### PROVIDED RECORDS
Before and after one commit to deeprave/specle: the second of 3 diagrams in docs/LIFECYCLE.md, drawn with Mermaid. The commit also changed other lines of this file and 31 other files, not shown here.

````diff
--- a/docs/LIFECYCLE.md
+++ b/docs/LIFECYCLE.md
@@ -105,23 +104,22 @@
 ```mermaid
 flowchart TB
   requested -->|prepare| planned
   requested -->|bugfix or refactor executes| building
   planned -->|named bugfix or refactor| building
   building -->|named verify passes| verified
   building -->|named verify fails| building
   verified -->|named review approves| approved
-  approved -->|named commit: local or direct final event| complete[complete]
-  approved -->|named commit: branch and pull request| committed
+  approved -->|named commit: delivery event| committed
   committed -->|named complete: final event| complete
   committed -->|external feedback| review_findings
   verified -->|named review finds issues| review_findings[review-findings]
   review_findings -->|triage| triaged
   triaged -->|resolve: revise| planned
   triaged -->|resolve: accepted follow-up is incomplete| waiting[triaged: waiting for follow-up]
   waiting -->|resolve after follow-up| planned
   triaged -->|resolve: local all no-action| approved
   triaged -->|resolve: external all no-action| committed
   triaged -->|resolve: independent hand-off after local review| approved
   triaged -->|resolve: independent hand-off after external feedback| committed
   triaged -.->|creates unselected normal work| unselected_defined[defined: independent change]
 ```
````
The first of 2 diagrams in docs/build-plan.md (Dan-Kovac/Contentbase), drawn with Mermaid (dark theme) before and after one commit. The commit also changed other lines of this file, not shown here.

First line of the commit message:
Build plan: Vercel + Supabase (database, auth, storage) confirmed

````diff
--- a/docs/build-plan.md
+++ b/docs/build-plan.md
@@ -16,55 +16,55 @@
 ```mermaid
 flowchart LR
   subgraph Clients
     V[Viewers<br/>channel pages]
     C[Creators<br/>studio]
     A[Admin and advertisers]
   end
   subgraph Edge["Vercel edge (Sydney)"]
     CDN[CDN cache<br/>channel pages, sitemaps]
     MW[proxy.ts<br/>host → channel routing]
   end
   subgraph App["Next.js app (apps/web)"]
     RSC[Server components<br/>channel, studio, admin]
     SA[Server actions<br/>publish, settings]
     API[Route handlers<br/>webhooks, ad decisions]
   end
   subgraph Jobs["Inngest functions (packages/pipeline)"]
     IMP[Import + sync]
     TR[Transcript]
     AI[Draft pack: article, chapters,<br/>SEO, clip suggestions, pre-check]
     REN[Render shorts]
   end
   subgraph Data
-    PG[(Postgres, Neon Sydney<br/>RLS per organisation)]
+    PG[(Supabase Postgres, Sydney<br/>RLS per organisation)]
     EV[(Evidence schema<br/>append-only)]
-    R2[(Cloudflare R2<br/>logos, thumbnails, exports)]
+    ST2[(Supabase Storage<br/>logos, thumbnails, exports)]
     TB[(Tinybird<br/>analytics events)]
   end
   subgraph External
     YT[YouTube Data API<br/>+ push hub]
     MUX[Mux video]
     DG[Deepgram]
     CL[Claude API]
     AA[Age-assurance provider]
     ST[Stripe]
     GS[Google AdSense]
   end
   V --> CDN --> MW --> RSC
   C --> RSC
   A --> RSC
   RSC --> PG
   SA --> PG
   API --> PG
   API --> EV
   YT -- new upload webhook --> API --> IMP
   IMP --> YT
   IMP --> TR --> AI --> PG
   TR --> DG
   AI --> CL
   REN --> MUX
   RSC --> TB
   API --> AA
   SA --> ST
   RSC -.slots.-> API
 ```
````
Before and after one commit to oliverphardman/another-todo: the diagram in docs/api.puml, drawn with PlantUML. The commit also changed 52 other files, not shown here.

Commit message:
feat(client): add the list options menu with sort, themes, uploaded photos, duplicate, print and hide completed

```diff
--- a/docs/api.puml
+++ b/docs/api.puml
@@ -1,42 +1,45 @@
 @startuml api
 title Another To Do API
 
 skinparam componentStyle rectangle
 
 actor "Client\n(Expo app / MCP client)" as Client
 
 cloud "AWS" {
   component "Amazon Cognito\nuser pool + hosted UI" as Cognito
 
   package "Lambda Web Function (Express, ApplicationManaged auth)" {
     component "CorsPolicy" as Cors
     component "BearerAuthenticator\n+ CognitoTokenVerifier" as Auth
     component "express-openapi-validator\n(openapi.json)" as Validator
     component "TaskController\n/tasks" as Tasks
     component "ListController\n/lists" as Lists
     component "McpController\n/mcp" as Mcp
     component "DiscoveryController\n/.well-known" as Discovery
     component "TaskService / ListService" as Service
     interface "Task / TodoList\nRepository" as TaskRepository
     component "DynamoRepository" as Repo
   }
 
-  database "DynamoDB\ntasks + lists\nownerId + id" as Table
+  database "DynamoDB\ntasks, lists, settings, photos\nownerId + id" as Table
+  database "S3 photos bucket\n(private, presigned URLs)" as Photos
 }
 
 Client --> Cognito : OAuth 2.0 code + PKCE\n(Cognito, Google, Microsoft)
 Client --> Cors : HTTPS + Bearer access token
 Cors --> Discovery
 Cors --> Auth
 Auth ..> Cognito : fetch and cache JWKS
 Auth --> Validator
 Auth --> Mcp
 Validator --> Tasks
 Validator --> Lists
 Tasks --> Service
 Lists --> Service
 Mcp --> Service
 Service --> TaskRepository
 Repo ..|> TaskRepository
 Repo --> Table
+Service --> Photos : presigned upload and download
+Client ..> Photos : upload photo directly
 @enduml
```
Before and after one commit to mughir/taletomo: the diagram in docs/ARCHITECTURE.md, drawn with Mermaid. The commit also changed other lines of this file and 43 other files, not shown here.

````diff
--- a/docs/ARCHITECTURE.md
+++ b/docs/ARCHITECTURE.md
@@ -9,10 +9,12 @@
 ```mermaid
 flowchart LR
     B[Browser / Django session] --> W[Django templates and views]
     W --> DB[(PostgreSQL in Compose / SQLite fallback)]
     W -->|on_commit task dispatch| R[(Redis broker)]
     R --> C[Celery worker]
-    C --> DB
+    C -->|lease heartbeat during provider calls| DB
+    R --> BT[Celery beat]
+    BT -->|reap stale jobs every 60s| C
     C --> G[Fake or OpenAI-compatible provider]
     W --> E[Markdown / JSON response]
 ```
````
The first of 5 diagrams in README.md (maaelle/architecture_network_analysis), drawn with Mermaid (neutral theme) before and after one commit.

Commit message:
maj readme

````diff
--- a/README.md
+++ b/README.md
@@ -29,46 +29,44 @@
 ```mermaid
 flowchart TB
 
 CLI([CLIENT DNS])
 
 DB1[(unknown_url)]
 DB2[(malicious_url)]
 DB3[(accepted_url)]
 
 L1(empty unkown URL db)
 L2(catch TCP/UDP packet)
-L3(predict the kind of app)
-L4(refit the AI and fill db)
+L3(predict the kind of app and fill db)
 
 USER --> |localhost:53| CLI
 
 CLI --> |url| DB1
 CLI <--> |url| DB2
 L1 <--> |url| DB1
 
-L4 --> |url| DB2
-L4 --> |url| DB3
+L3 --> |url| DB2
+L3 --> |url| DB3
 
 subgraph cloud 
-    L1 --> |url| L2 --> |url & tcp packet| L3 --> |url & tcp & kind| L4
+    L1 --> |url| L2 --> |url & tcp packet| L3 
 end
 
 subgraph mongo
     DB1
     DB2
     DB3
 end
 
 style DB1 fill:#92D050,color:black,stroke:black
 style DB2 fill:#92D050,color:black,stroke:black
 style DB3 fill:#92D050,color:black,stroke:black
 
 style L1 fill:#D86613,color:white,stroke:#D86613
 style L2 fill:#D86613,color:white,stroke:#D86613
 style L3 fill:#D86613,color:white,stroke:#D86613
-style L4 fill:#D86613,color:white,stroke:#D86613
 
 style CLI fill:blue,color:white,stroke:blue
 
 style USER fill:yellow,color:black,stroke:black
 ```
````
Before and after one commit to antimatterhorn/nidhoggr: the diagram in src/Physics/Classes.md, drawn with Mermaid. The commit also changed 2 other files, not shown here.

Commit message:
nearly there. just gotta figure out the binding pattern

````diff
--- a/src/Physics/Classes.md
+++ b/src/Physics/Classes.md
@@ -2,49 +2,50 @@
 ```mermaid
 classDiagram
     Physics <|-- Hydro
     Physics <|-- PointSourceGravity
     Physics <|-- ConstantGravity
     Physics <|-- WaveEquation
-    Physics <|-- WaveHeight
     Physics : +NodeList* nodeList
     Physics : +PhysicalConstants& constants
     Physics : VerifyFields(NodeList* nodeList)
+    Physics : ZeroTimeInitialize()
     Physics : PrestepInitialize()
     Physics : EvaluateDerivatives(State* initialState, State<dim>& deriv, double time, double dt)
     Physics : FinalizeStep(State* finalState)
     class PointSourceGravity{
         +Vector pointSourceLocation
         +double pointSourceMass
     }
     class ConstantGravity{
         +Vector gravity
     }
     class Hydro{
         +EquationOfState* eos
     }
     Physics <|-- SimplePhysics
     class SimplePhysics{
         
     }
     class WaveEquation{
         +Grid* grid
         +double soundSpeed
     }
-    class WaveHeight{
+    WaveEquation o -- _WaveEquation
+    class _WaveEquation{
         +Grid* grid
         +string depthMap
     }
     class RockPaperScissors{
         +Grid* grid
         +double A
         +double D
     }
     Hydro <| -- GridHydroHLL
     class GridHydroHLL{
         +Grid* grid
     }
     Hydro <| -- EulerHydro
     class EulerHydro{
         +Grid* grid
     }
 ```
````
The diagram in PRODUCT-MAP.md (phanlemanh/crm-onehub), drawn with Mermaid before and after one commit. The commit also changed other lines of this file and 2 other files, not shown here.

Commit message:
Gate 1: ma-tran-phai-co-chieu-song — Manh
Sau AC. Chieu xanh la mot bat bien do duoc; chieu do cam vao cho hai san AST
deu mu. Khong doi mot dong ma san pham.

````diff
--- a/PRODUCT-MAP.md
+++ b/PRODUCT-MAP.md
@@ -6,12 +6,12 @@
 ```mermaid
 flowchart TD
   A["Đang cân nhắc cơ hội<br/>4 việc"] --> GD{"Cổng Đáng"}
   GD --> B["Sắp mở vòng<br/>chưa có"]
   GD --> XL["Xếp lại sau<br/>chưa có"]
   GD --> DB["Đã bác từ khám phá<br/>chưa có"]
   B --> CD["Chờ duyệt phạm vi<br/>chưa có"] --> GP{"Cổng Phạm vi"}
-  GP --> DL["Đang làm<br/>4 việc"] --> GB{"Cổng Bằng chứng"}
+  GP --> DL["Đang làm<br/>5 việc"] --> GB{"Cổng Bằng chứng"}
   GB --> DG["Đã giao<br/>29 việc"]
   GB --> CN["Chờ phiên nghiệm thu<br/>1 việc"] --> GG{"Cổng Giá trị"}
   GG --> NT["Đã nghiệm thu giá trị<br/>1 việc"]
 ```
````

### TASK BRIEF
The number alone is wanted: how many lines of the records above include the string "Service".

### ANSWER BELOW
6